  7. The Theophany (The Baptism of Christ);
  8. The Entrance into Jerusalem;
  9. The Transfiguration;
  10. The Ascension;
  11. The Dormition of the Mother of God;
  12. The Raising of Lazarus;
  13. The Beheading of John the Baptist;
  14. The Fiery Ascent of the Prophet Elias;
  15. The Pokrov (Feast of the Protective veil of the Mother of God);
  16. The Elevation of the Holy Cross.

The Passion cycle:

  1. The Last Supper;
  2. The Washing of the Feet;
  3. The Prayer in Gethsemane;
  4. Judas accepts the 30 pieces of silver;
  5. The Betrayal of Judas and the Arrest of Christ;
  6. Christ is brought before Pilate;

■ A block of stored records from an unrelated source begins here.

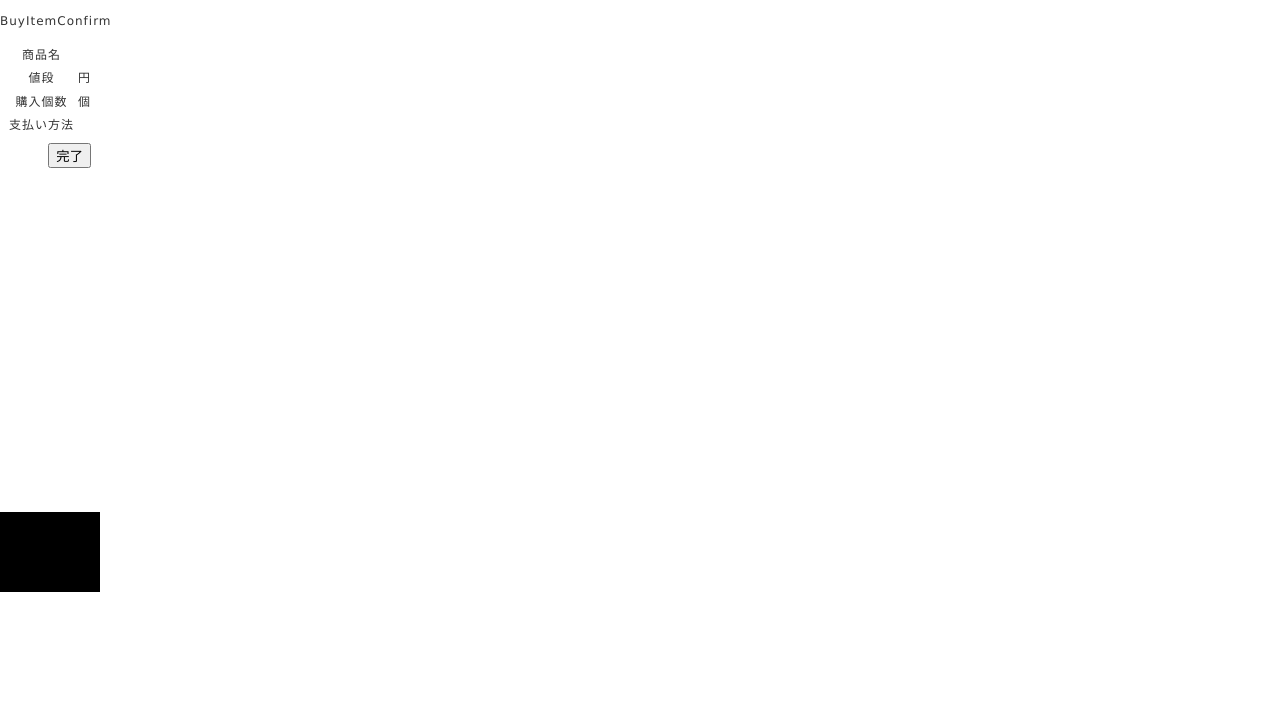
Repository: hiroki811/test
Page: http://localhost/template/buyitemConfirm.jsp
These files come from the project's save history. The page is drawn as it stood at one moment and after the next save; the edit follows.
The browser window is 1280 px wide. The pictures show the whole page.
The page is served by Tomcat 9.

Above is the page before, as saved 2018-04-19 07:22:02.

After the next save:
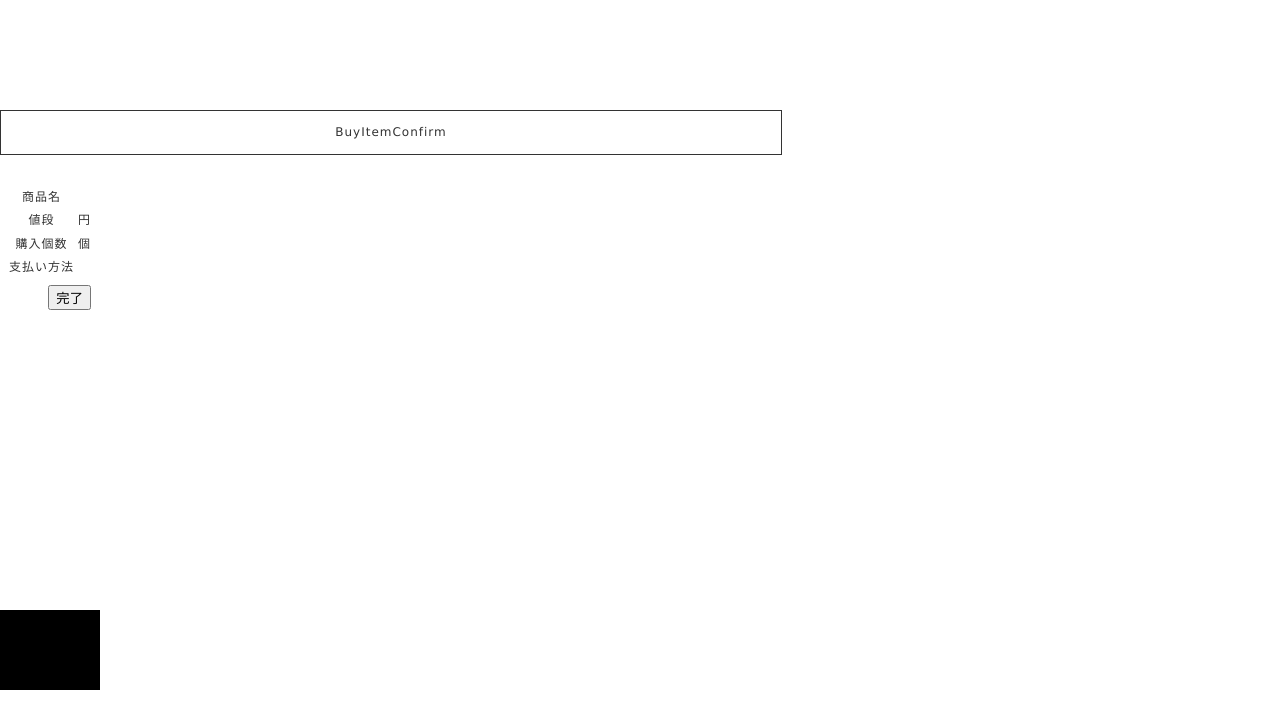
Saved 8 min 6 s later.
--- a/template/WebContent/buyitemConfirm.jsp
+++ b/template/WebContent/buyitemConfirm.jsp
@@ -32,6 +32,7 @@
     margin:0 auto;
     }
     /*=========================ID LAYOUT==========================*/
+    #top{
     width:780px;
     margin:30px auto;
     border:1px solid #333;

  7. The Flagellation of Christ;
  8. The Crown of Thorns;
  9. The Carrying of the Cross;
  10. The Crucifixion;
  11. The Taking Down from the Cross;

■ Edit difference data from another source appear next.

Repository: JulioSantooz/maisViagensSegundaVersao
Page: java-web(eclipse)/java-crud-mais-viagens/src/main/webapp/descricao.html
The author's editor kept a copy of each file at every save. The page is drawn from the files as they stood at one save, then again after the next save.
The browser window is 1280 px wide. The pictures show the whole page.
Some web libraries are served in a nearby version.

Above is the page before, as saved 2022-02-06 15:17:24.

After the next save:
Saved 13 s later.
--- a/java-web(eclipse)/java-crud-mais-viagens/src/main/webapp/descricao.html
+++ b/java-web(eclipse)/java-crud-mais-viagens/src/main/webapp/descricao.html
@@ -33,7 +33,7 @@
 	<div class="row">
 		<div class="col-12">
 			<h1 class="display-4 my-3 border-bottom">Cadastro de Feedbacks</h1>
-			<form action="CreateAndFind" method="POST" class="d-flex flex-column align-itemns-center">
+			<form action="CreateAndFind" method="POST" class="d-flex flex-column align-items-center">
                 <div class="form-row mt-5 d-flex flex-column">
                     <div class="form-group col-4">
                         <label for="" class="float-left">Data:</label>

  12. The Entombment of Christ.
  13. The Monogenis;
  14. The Evangelist Matthew;
  15. The Evangelist Mark;
  16. The Evangelist John the Theologian;

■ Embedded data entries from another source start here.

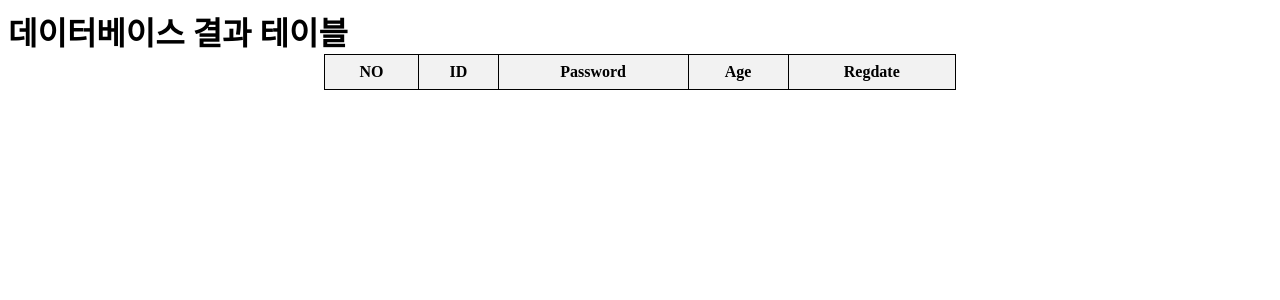
Repository: 2JISUN/hta-lecture-basic
Page: http://localhost/jsp03/list.jsp
These files come from the project's save history. The page is drawn as it stood at one moment and after the next save; the edit follows.
The browser window is 1280 px wide. The pictures show the whole page.
The page is served by Tomcat 10. Other server files are loaded and not shown. Queries for data that is not in the repository find no rows.

Above is the page before, as saved 2023-09-15 03:27:33.

### jsp-lecture/jsp03/src/main/webapp/list.jsp
<%@page import="java.sql.ResultSet"%>
<%@page import="java.sql.PreparedStatement"%>
<%@page import="java.sql.Connection"%>
<%@page import="java.sql.DriverManager"%>
<%@ page language="java" contentType="text/html; charset=UTF-8"
    pageEncoding="UTF-8"%>
<%


    //1. driver 찾기
    String driver = "oracle.jdbc.OracleDriver";
	Class.forName(driver);

	//2. url
	// 자바17 = 오라클11
	String url = "jdbc:oracle:thin:@localhost:1521:xe";
    String id = "jisun";
    String pw = "1234";

    Connection conn = DriverManager.getConnection(url, id, pw);
	System.out.println("db연결 성공");

	//3. 조회 : 쿼리 작성 + 결과값 받아오기
	//3-1. 쿼리문 처리 메서드
	//3-2. 결과값 받아오기 select 를 제외하고 나머지는 정수 0
	PreparedStatement pstmt = null;
	ResultSet rs = null;
	String sql = "select * from test";
	pstmt = conn.prepareStatement(sql);
	rs = pstmt.executeQuery();

	/*
	if(rs.next()){
		System.out.println(rs.getString("id"));
		System.out.println(rs.getString("password"));
	}
	if(rs.next()){
		System.out.println(rs.getString("id"));
		System.out.println(rs.getString("password"));
	}
	if(rs.next()){
		System.out.println(rs.getString("id"));
		System.out.println(rs.getString("password"));
	}
	*/

%>
<!DOCTYPE html>
<html>
<head>
    <meta charset="UTF-8">
    <title>데이터베이스 결과 테이블</title>
    <style>
    	h1 {
    	margin: auto;
    	}
        table {
            border-collapse: collapse;
            width: 50%;
            margin: auto;
        }

        th, td {
            border: 1px solid black;
            padding: 8px;
            text-align: center;
        }

        th {
            background-color: #f2f2f2;
        }
    </style>
</head>
<body>
    <h1>데이터베이스 결과 테이블</h1>
    <table>
        <tr>
        	<th>NO</th>
            <th>ID</th>
            <th>Password</th>
            <th>Age</th> <!-- Age 열 추가 -->
            <th>Regdate</th> <!-- RegDate 열 추가 -->
        </tr>
        <%
            while(rs.next()) {
        %>
            <tr>
            	<td><%= rs.getInt("no") %></td>
                <td><%= rs.getString("id") %></td>
                <td><%= rs.getString("password") %></td>
                <td><%= rs.getString("age") %></td> <!-- Age 값 표시 -->
                <td><%= rs.getString("regdate") %></td> <!-- Reg Date 값 표시 -->
            </tr>
        <%
            }
        %>
    </table>
</body>
</html>

After the next save:
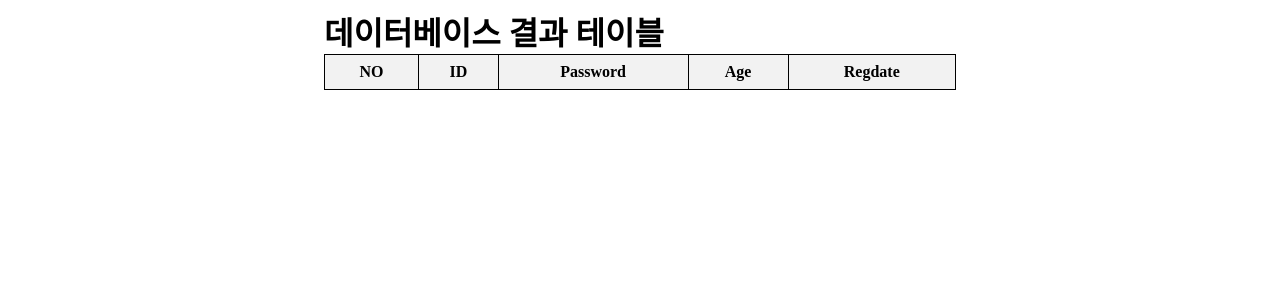
Saved 13 s later.
--- a/jsp-lecture/jsp03/src/main/webapp/list.jsp
+++ b/jsp-lecture/jsp03/src/main/webapp/list.jsp
@@ -52,6 +52,7 @@
     <title>데이터베이스 결과 테이블</title>
     <style>
     	h1 {
+    	width: 50%;
     	margin: auto;
     	}
         table {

  17. The Evangelist Luke.

Hand-painted Orthodox icons with a complex composition that includes the Resurrection – the Harrowing of Hades and the main Church feasts became widespread in the 19th century. The centerpiece of the given antique Russian icon bears the detailed variation of the Resurrection – the Harrowing of Hades, popular in the later-period Russian icon paintings. Besides the depictions of Christ – rising from the tomb and leading Adam out of the pits of hell – the religious icon composition includes two processions: the angels descending to the Gates of Hell and the Pious led by the Good Thief and marching up to the Kingdom of Heaven. In the corners of the religious icon centerpiece, we see two other Gospel scenes – “The Revelation of the Angel to the Myrrh-bearing women” and “The Revelation of Christ to the Apostles on the Sea of Galilee.” In the earlier cycles of such Orthodox Christian icons made in the 16th and 17th centuries, these scenes, along with the Feasts, would be included into the Passion iconography or religious icon paintings dedicated to the Revelations of Christ after the Resurrections. In this case, the Passion cycle forms the inner frame of border scenes, twelve in number. The selection of Passion scenes included in this antique Russian icon is traditional for this iconographic variation. The only unique feature is the scene of Judas accepting the 30 pieces of silver (border scene 20), not often seen in such cycles.

The Feast cycle – containing 16 border scenes and forming the exterior frame – begins with the Nativity of the Mother of God, which inaugurates the yearly liturgical cycle, and ends with the Elevation of the Holy Cross. The inclusion of the “Raising of Lazarus,” “The Fiery Ascent of the Prophet Elias,” and the “Beheading of John the Baptist” is highly symbolic. John the Baptist is the first man who openly proclaimed the coming of Christ and the Messiah’s role in the Salvation of Mankind, while the other two scenes are seen as forerunners of the Resurrection. In the upmost tier, we see the Old Testament Trinity and the “Monogenis” (The Only Begotten Son) religious icon paintings, which are symbols of the Reunification of the Three Persons of the Trinity and the sign of Mankind’s return to the Kingdom of Heaven.